New Economics Foundation 1st April 2016 read more »
Electricite de France SA has mitigated financial, technical and governance risks of its plan to build two nuclear reactors at Hinkley Point in the U.K. with a Chinese partner, paving the way for the French utility’s board to make a final decision on the 18 billion pound ($26 billion) project. “The final investment decision should be taken before the board in coming weeks,” Dominique Miniere, EDF’s head of nuclear and thermal power generation, said Thursday at a conference in Paris. EDF’s chief executive officer believes “the risks of delaying are greater than the risks of not doing so, given the mitigating measures” that the company has introduced, Miniere said.
Bloomberg 31st March 2016 read more »
French energy company EDF has tersely dismissed as “fanciful” speculation that it is less than committed to moving ahead with the Hinkley C project. The company said it had been subject to a campaign of misinformation about the two new nuclear reactors in Somerset and that a start date of 2025 was set in stone. A spokesman said: “In recent days, a number of unfounded rumours and fanciful stories, from anonymous sources, have been put out in the media.
Plymouth Herald 31st March 2016 read more »

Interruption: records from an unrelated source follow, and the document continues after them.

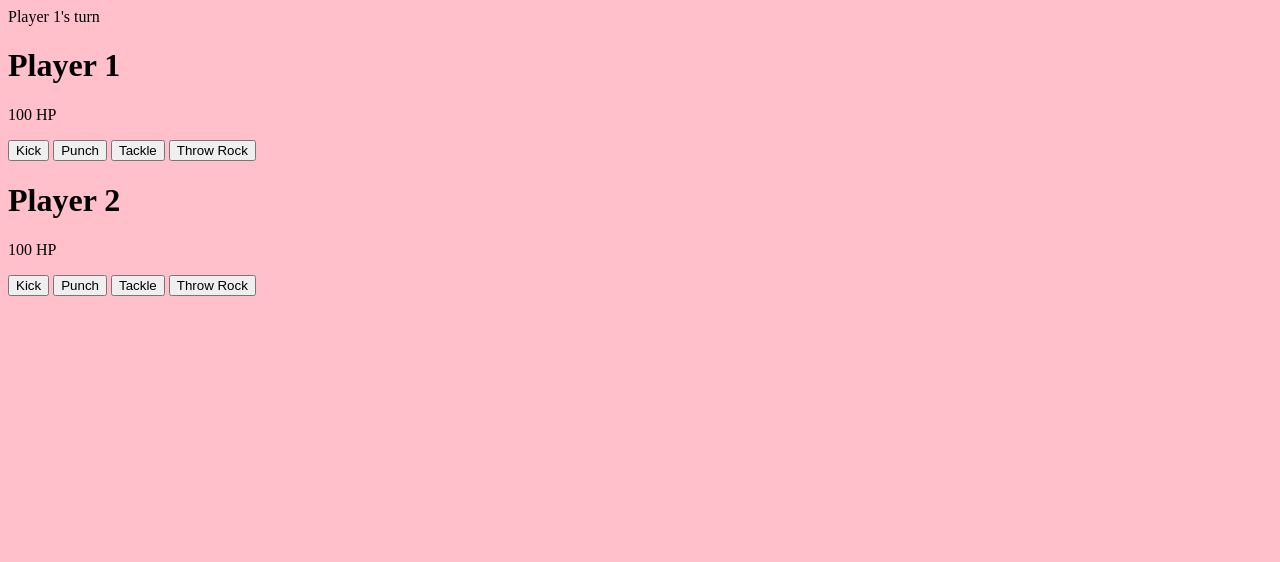
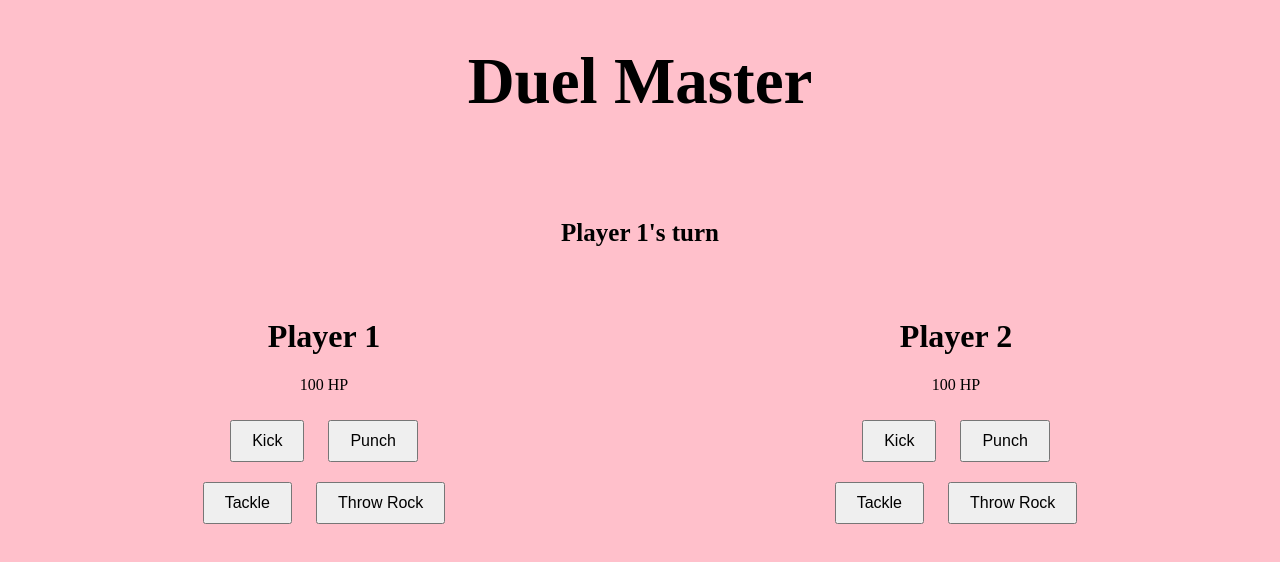
Before and after one commit to ChristianJ16/Duel-Master, a plain HTML site: page index.html in a window 1280 px wide. Drawn offline with Linux system fonts and the light colour scheme.

Commit message:
game centered

```diff
--- a/index.html
+++ b/index.html
@@ -5,10 +5,12 @@
   <meta name="viewport" content="width=device-width, initial-scale=1.0">
   <title>Document</title>
   <link rel="stylesheet" href="style.css">
-
 </head>
 <body>
+  <h1 id="title">Duel Master</h1>
   <div id="turnIndicator">Player 1's turn</div>
+  <div id="battlefield">
+  <div id="p1-block">
     <h1 id="p1">Player 1</h1>
       <div id="hp1">
       <p>100 HP</p>
@@ -19,16 +21,20 @@
       <button id="attack3">Tackle</button>
       <button id="attack4">Throw Rock</button>
     </div>
+  </div>
+  <div id="p2-block">
     <h1 id="p2">Player 2</h1>
     <div id="hp2">
       <p>100 HP</p>
       </div>
-    <div id="player-2"></div>
+      <div id="player-2">
       <button id="attack5">Kick</button>
       <button id="attack6">Punch</button>
       <button id="attack7">Tackle</button>
       <button id="attack8">Throw Rock</button>
     </div>
+  </div>
+</div>
   <button id="rematchButton" style="display: none;">Rematch</button>
   <script src="app.js"></script>
 </body>
--- a/style.css
+++ b/style.css
@@ -1,27 +1,34 @@
 body {
   background-color: pink;
 }
-/*
-#p1 {
-  display: flex;
-  justify-content: flex-start;
-  align-items: flex-end;
+
+#title {
+display: flex;
+justify-content: center;
+font-size: 65px;
 }
 
-#p2{
+#turnIndicator {
   display: flex;
-  justify-content: flex-end;
-  align-items: flex-end;
+  justify-content: center;
+  font-size: 25px;
+  margin-top: 100px;
+  font-weight: bold;
 }
 
-#player-1{
+#battlefield {
   display: flex;
-  justify-content: flex-start;
-  align-items: flex-end;
+  justify-content: space-around;
+  margin-top: 50px;
 }
 
-#player-2 {
-  display: flex;
-  justify-content: flex-end;
-  align-items: flex-end;
-} */
+#p1-block, #p2-block {
+  width: 300px;
+  text-align: center;
+}
+
+button {
+  padding: 10px 20px;
+  font-size: 16px;
+  margin: 10px;
+}
```
Lines whose indentation alone changed are shown as unchanged.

WORLD leaders will gather in Washington to discuss how to prevent terrorists getting hold of radioactive material, with the UK set to play a leading role in protecting nuclear facilities from cyber attack. The UK and United States will take part in a joint exercise next year to prepare for any online attack against nuclear power plants and waste storage facilities, such as those at Hinkley, Somerset.

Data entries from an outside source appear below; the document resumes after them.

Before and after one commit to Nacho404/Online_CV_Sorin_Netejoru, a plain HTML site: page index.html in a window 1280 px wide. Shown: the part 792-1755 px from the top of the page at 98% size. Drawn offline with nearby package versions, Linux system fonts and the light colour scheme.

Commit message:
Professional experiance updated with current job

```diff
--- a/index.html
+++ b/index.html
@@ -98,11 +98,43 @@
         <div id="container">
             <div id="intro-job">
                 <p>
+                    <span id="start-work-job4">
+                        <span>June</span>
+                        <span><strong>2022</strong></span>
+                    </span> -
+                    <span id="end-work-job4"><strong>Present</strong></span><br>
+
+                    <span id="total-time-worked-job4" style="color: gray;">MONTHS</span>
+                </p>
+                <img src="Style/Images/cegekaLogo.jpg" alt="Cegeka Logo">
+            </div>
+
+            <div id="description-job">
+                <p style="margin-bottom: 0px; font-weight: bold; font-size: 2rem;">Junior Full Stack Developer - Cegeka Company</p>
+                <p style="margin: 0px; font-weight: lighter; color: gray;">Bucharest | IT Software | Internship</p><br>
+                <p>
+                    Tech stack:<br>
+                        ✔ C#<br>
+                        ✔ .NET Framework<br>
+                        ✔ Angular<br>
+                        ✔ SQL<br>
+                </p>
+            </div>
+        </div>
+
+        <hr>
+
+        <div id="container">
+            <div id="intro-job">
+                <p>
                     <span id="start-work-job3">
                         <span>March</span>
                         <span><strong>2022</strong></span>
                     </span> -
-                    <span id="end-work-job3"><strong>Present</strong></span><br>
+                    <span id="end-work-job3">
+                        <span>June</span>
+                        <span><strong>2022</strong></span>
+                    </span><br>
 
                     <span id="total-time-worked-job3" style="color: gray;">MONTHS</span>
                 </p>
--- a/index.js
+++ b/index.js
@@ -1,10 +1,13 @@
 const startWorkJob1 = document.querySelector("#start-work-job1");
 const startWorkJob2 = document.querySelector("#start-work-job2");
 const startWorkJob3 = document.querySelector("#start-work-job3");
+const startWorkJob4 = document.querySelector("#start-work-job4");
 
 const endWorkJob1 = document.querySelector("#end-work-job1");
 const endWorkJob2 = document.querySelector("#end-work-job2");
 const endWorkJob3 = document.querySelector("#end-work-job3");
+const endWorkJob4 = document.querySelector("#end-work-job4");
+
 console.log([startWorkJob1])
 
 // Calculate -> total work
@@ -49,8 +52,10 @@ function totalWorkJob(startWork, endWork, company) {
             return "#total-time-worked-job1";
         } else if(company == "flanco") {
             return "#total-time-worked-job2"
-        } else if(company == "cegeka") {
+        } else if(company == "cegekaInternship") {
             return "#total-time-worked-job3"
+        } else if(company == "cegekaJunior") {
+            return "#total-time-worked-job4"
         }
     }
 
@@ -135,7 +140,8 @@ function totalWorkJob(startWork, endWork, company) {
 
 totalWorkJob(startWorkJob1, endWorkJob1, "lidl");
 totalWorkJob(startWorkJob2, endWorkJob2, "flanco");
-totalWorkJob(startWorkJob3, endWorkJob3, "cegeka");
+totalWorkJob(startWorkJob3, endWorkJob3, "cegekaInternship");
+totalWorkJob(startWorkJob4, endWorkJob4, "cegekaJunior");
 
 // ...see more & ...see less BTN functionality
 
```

Burnham & Highbridge Weekly News 31st March 2016 read more »
The real guiding principle of UK energy policy has been facilitating one single power station — Hinkley C — the infamous nuclear plant that was due to come on line in 2017, or 2025, or possibly 2027, or sometime in the early 2030s, or maybe not at all if the delays continue as they have done for the last decade. Hinkley has required the government to rig the energy markets in a way which favoured nuclear over renewables, just as it became clear to the rest of the world that the future belongs to renewables and nuclear belongs to the past. As a consequence the entirely rational global drop in investment in fossil fuels and nuclear has been matched in the UK with a drop in investment in clean energy, engineered through government policy. According to recent research, from 2017 onwards we will be losing billions in potential investment in clean tech, a loss due to the government’s ideologically driven energy policies. This systemic policy failure impacts on all three aspects of the energy ‘trilemma’ — the government’s chosen framing for energy issues.
Greenpeace 31st March 2016 read more »
The first EDF board member to go public with their intention to vote against the £18 billion project to build Hinkley C nuclear power station has said his own firm’s timetable was ‘not credible’. Christian Taxil spoke out as pressure on the state-owned French power firm – and the French Government – intensified to clarify the position on exactly how it will finance what will be the biggest single building project in Britain.
Western Daily Press 1st April 2016 read more »